The Gokyo Lake Trek is an alternative to the traditional Everest Base Camp treks while still providing the trekker with plenty of stunning views of Everest as well as overnight stays in the iconic town of Namche Bazaar, gateway to the Khumbu Region. The route to the Gokyo Lakes is less busy but still affords the trekker with an insight into local village life, impressive views of icy rivers and stony, glacier debris, snow-capped mountains, and of course the dazzling turquoise waters of Gokyo Lakes themselves.

The Gokyo Lakes are actually made up of six bodies of water, or lakes, located at an altitude of 4,700 to 5,000m in the Gokyo Valley. Gokyo Valley falls within the Sagarmatha National Park area. The lakes are the world’s highest freshwater lake system and have been designated as a Ramsar site (wetlands of international importance) as well as being sacred to both Hindus and Buddhists. And if you need any more testaments to the beauty and importance of this area, the Lonely Planet states, “for our money the Gokyo Valley is the most spectacular in the Khumbu”. By spending an extra day in the Gokyo Valley, trekkers can visit the 5th and 6th lakes which sit in a high alpine bowl at the foot of Cho Oyu, the world’s 6th highest mountain.

Trekkers should expect to walk around 5 hours a day, with one of the highlights being a steep climb up Gokyo RI (5,357m) to view Mount Everest, Cho Oyu, Lhotse and Makalu. Also on display is the largest glacier in Nepal, Ngozumpa, and ice ridges.

In order to acclimatize before setting off for the Gokyo Ri and Gokyo Valley, time spent in Namche Bazaar offers trekkers the opportunity to trek to nearby Khumjung Village to visit the school set up by Sir Edmund Hillary, who, along with Tenzing Norgay Sherpa, was the first person to successfully summit Mount Everest.

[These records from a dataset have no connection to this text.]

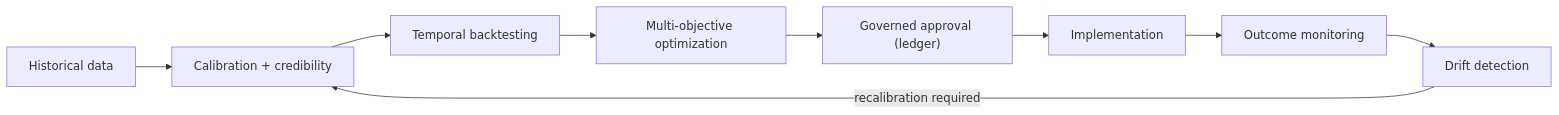
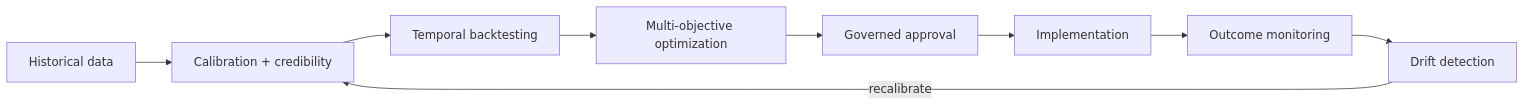
Before and after one commit to mfidalgomartins/OpenEnterprise-Twin: the second of 2 diagrams in README.md, drawn with Mermaid. The commit also changed other lines of this file and 106 other files, not shown here.

````diff
--- a/README.md
+++ b/README.md
@@ -65,11 +149,11 @@
 ```mermaid
 flowchart LR
     H["Historical data"] --> CAL["Calibration + credibility"]
     CAL --> BT["Temporal backtesting"]
     BT --> OPT["Multi-objective optimization"]
-    OPT --> GOV["Governed approval (ledger)"]
+    OPT --> GOV["Governed approval"]
     GOV --> IMP["Implementation"]
     IMP --> MON["Outcome monitoring"]
     MON --> DRIFT["Drift detection"]
-    DRIFT -->|"recalibration required"| CAL
+    DRIFT -->|"recalibrate"| CAL
 ```
````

Since that time dozens of climbing expeditions and thousands of trekkers have made Namche Bazaar a vibrant, bustling market town where it is possible to swap trekking stories with members of other groups.

DaysItineraryAltitudeTime
Day 1Kathmandu to Lukla (Flight) to Phakding2651 m3 - 4 hr
Day 2Phakding to Namche Bazaar3438 m5 - 6 hr
Day 3Acclimatization day3700 m5 hr
Day 4Namche Bazaar to Dole3680 m5 - 6 hr
Day 5Dole to Machhermo4470 m4 hr
Day 6Machhermo to Gokyo4800 m4 hr
Day 7Morning trip to Gokyo Ri4800 m4 hr
Day 8Gokyo to Dole4110 m  6 - 7 hr
Day 9Dole to Namche Bazaar3438 m5 - 6hr
Day 10Namche Bazaar to Lukla2860 m7 - 8 hr
Day 11Lukla to Kathmandu1380 m40 min

Included

  • Local transfers for your international flight x 2 (arrival/ departure)
  • Local transfers for your domestic flights x 2
  • Kathmandu-Lukla- Kathmandu Flight
  • Sagarmatha National Park Entry Park and TIMS
  • Guide for 11 days
  • Porter for 10 days
  • Four nights accommodation in a Kathmandu hotel (Hotel Holy Himalaya or similar)
  • 10 night accommodation in mountain teahouses
  • 11 x set breakfast, 11 x set lunch and 10 x set dinner while on trek. Please note if you wish to order out with the set menu items as indicated by your guide, the cost of these will borne by yourself
  • Farewell dinner in Kathmandu
  • Staff insurance and necessary ground transport for support staff

Excluded

  • International flight ticket and Nepal Entry Visa
  • Personal travel insurance (Which should include coverage for trekking)
  • Lunches and dinners in Kathmandu, except the farewell dinner
  • Personal gear for trekking (Including any your may wish to hire in Kathmandu), any personal expenses (i.e. soft and alcoholic drinks, snacks etc.)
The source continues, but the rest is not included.